Lines holding the word "hero" in the following material must be counted; give only the resulting number.

───

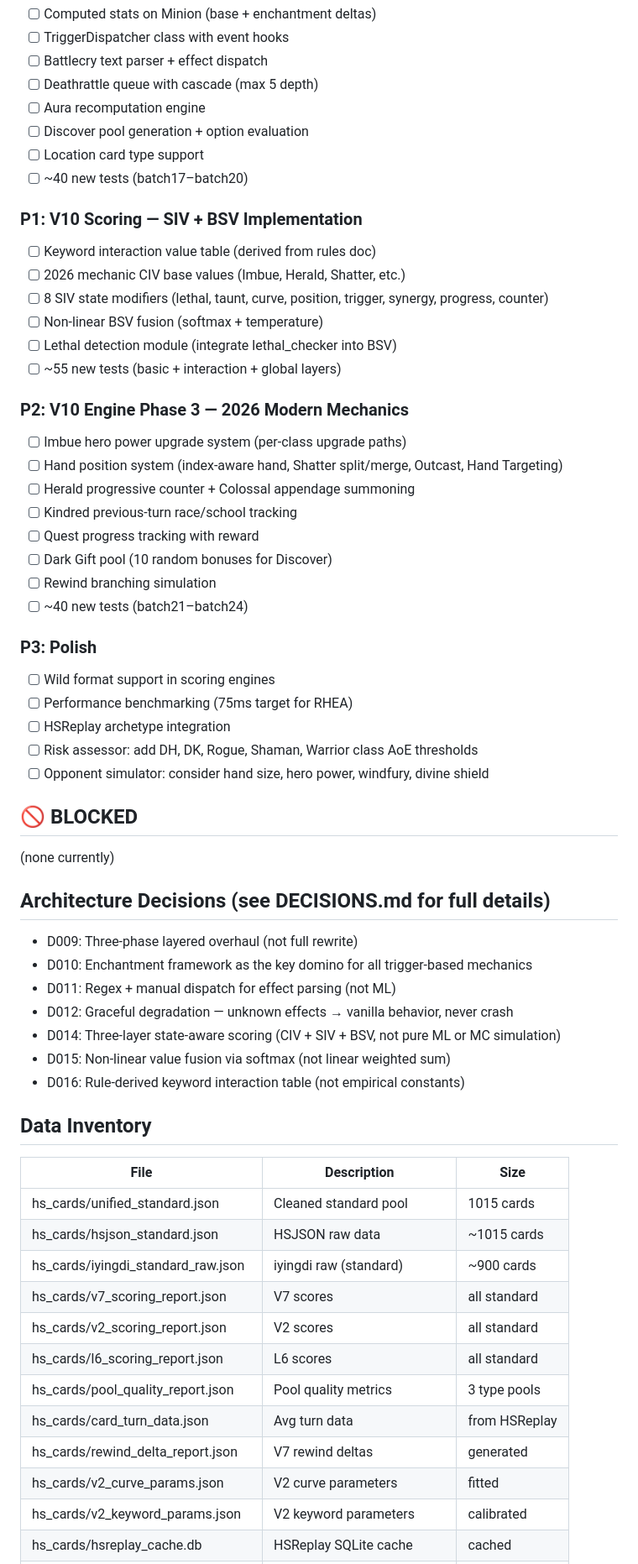
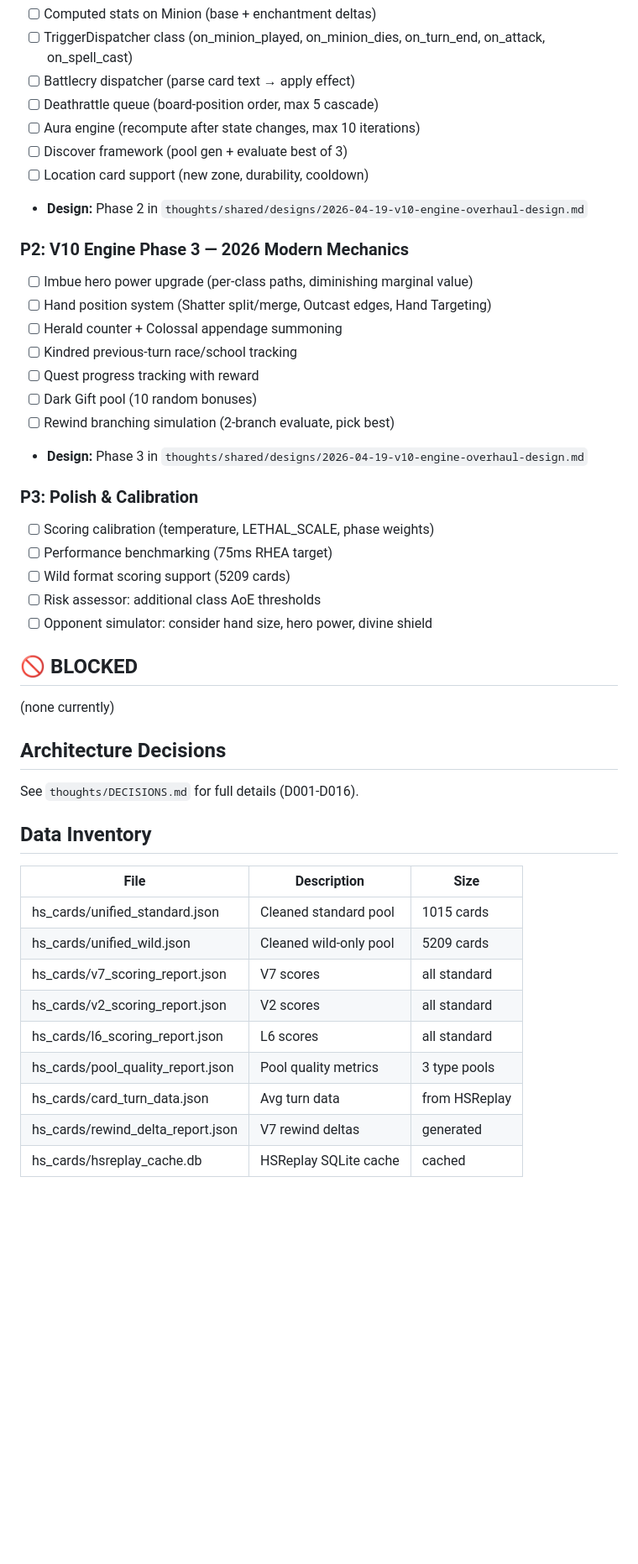
Before and after one commit to AssassinQuin/hs_analysis, a Markdown page: thoughts/PROJECT_STATE.md, the part around one of its changes. Shown at 84% size. Drawn GitHub-style; blank space fills up the shorter version.

```diff
--- a/thoughts/PROJECT_STATE.md
+++ b/thoughts/PROJECT_STATE.md
@@ -121,62 +105,45 @@ last_changed: 2026-04-19 (Complete game rules + V10 scoring design)
 - [ ] Computed stats on Minion (base + enchantment deltas)
-- [ ] TriggerDispatcher class with event hooks
-- [ ] Battlecry text parser + effect dispatch
-- [ ] Deathrattle queue with cascade (max 5 depth)
-- [ ] Aura recomputation engine
-- [ ] Discover pool generation + option evaluation
-- [ ] Location card type support
-- [ ] ~40 new tests (batch17–batch20)
-
-### P1: V10 Scoring — SIV + BSV Implementation
-- [ ] Keyword interaction value table (derived from rules doc)
-- [ ] 2026 mechanic CIV base values (Imbue, Herald, Shatter, etc.)
-- [ ] 8 SIV state modifiers (lethal, taunt, curve, position, trigger, synergy, progress, counter)
-- [ ] Non-linear BSV fusion (softmax + temperature)
-- [ ] Lethal detection module (integrate lethal_checker into BSV)
-- [ ] ~55 new tests (basic + interaction + global layers)
+- [ ] TriggerDispatcher class (on_minion_played, on_minion_dies, on_turn_end, on_attack, on_spell_cast)
+- [ ] Battlecry dispatcher (parse card text → apply effect)
+- [ ] Deathrattle queue (board-position order, max 5 cascade)
+- [ ] Aura engine (recompute after state changes, max 10 iterations)
+- [ ] Discover framework (pool gen + evaluate best of 3)
+- [ ] Location card support (new zone, durability, cooldown)
+- **Design:** Phase 2 in `thoughts/shared/designs/2026-04-19-v10-engine-overhaul-design.md`
 
 ### P2: V10 Engine Phase 3 — 2026 Modern Mechanics
-- [ ] Imbue hero power upgrade system (per-class upgrade paths)
-- [ ] Hand position system (index-aware hand, Shatter split/merge, Outcast, Hand Targeting)
-- [ ] Herald progressive counter + Colossal appendage summoning
+- [ ] Imbue hero power upgrade (per-class paths, diminishing marginal value)
+- [ ] Hand position system (Shatter split/merge, Outcast edges, Hand Targeting)
+- [ ] Herald counter + Colossal appendage summoning
 - [ ] Kindred previous-turn race/school tracking
 - [ ] Quest progress tracking with reward
-- [ ] Dark Gift pool (10 random bonuses for Discover)
-- [ ] Rewind branching simulation
-- [ ] ~40 new tests (batch21–batch24)
+- [ ] Dark Gift pool (10 random bonuses)
+- [ ] Rewind branching simulation (2-branch evaluate, pick best)
+- **Design:** Phase 3 in `thoughts/shared/designs/2026-04-19-v10-engine-overhaul-design.md`
 
-### P3: Polish
-- [ ] Wild format support in scoring engines
-- [ ] Performance benchmarking (75ms target for RHEA)
-- [ ] HSReplay archetype integration
-- [ ] Risk assessor: add DH, DK, Rogue, Shaman, Warrior class AoE thresholds
-- [ ] Opponent simulator: consider hand size, hero power, windfury, divine shield
+### P3: Polish & Calibration
+- [ ] Scoring calibration (temperature, LETHAL_SCALE, phase weights)
+- [ ] Performance benchmarking (75ms RHEA target)
+- [ ] Wild format scoring support (5209 cards)
+- [ ] Risk assessor: additional class AoE thresholds
+- [ ] Opponent simulator: consider hand size, hero power, divine shield
 
 ## 🚫 BLOCKED
 (none currently)
 
-## Architecture Decisions (see DECISIONS.md for full details)
-- D009: Three-phase layered overhaul (not full rewrite)
-- D010: Enchantment framework as the key domino for all trigger-based mechanics
-- D011: Regex + manual dispatch for effect parsing (not ML)
-- D012: Graceful degradation — unknown effects → vanilla behavior, never crash
-- D014: Three-layer state-aware scoring (CIV + SIV + BSV, not pure ML or MC simulation)
-- D015: Non-linear value fusion via softmax (not linear weighted sum)
-- D016: Rule-derived keyword interaction table (not empirical constants)
+## Architecture Decisions
+See `thoughts/DECISIONS.md` for full details (D001-D016).
 
 ## Data Inventory
 
 | File | Description | Size |
 |------|-------------|------|
 | hs_cards/unified_standard.json | Cleaned standard pool | 1015 cards |
-| hs_cards/hsjson_standard.json | HSJSON raw data | ~1015 cards |
-| hs_cards/iyingdi_standard_raw.json | iyingdi raw (standard) | ~900 cards |
+| hs_cards/unified_wild.json | Cleaned wild-only pool | 5209 cards |
 | hs_cards/v7_scoring_report.json | V7 scores | all standard |
 | hs_cards/v2_scoring_report.json | V2 scores | all standard |
 | hs_cards/l6_scoring_report.json | L6 scores | all standard |
 | hs_cards/pool_quality_report.json | Pool quality metrics | 3 type pools |
 | hs_cards/card_turn_data.json | Avg turn data | from HSReplay |
 | hs_cards/rewind_delta_report.json | V7 rewind deltas | generated |
-| hs_cards/v2_curve_params.json | V2 curve parameters | fitted |
-| hs_cards/v2_keyword_params.json | V2 keyword parameters | calibrated |
 | hs_cards/hsreplay_cache.db | HSReplay SQLite cache | cached |
```
Also changed, not shown: other parts of thoughts/PROJECT_STATE.md (+72 -94 lines), PROGRESS.md (+243 -209 lines).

───

▶ _Response to the exercise_
4